● **Available data**:
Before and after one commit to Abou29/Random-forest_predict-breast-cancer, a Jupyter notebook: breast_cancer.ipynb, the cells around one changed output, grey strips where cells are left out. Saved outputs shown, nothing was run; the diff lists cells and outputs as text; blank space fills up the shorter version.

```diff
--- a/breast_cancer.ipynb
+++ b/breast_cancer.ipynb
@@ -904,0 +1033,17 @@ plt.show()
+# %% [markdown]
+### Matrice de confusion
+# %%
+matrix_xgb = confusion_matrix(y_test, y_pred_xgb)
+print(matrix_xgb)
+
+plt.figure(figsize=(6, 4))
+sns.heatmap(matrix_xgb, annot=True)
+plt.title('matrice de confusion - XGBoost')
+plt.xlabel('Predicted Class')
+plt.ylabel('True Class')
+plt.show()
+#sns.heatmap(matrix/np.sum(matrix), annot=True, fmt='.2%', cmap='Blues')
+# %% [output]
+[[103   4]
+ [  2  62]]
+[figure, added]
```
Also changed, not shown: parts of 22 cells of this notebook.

* * *

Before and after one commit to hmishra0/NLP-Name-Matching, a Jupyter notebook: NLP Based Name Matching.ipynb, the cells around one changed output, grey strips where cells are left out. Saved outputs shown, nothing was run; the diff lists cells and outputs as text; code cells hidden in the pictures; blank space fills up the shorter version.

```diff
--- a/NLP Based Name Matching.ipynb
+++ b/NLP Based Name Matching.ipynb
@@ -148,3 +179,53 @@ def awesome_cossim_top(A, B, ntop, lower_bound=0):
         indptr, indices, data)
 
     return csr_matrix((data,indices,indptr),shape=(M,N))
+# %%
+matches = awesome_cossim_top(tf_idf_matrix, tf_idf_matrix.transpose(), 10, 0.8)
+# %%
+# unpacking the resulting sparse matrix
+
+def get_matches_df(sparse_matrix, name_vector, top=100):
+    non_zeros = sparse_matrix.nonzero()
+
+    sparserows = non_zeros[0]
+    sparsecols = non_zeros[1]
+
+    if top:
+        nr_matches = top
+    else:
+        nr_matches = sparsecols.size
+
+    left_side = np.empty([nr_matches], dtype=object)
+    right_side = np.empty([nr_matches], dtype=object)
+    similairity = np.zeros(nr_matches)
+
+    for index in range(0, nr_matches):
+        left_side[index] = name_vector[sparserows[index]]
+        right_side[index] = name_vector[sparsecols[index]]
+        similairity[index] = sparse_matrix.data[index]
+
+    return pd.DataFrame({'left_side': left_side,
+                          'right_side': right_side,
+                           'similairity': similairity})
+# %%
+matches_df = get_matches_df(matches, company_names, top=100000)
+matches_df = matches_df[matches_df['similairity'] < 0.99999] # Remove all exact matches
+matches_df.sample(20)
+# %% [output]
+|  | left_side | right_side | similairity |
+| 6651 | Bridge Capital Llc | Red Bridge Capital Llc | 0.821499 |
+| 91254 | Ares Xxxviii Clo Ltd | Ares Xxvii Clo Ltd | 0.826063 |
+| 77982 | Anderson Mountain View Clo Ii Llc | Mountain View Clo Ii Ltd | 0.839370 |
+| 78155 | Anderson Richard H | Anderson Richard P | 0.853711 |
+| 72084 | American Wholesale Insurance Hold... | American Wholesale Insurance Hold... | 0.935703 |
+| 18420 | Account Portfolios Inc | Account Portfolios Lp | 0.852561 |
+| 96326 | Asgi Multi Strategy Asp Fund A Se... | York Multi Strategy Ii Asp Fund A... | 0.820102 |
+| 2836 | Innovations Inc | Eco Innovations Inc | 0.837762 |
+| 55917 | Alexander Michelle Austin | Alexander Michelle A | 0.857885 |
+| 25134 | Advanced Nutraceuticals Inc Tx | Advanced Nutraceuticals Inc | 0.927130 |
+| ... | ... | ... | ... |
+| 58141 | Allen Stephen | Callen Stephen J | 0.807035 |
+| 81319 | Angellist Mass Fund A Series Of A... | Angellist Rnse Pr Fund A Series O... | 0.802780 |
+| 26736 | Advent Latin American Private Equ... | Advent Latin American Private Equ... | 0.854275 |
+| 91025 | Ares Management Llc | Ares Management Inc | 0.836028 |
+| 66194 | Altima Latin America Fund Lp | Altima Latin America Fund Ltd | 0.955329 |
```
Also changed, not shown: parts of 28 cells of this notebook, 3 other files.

● **What is required**: Please, from the entries above, set down exactly the lines from the one containing "text; blank space fills up the shorter version." through the one containing "Also changed, not shown: parts of 22", and only those.

● **Response to the exercise**:
Before and after one commit to Abou29/Random-forest_predict-breast-cancer, a Jupyter notebook: breast_cancer.ipynb, the cells around one changed output, grey strips where cells are left out. Saved outputs shown, nothing was run; the diff lists cells and outputs as text; blank space fills up the shorter version.

```diff
--- a/breast_cancer.ipynb
+++ b/breast_cancer.ipynb
@@ -904,0 +1033,17 @@ plt.show()
+# %% [markdown]
+### Matrice de confusion
+# %%
+matrix_xgb = confusion_matrix(y_test, y_pred_xgb)
+print(matrix_xgb)
+
+plt.figure(figsize=(6, 4))
+sns.heatmap(matrix_xgb, annot=True)
+plt.title('matrice de confusion - XGBoost')
+plt.xlabel('Predicted Class')
+plt.ylabel('True Class')
+plt.show()
+#sns.heatmap(matrix/np.sum(matrix), annot=True, fmt='.2%', cmap='Blues')
+# %% [output]
+[[103   4]
+ [  2  62]]
+[figure, added]
```
Also changed, not shown: parts of 22 cells of this notebook.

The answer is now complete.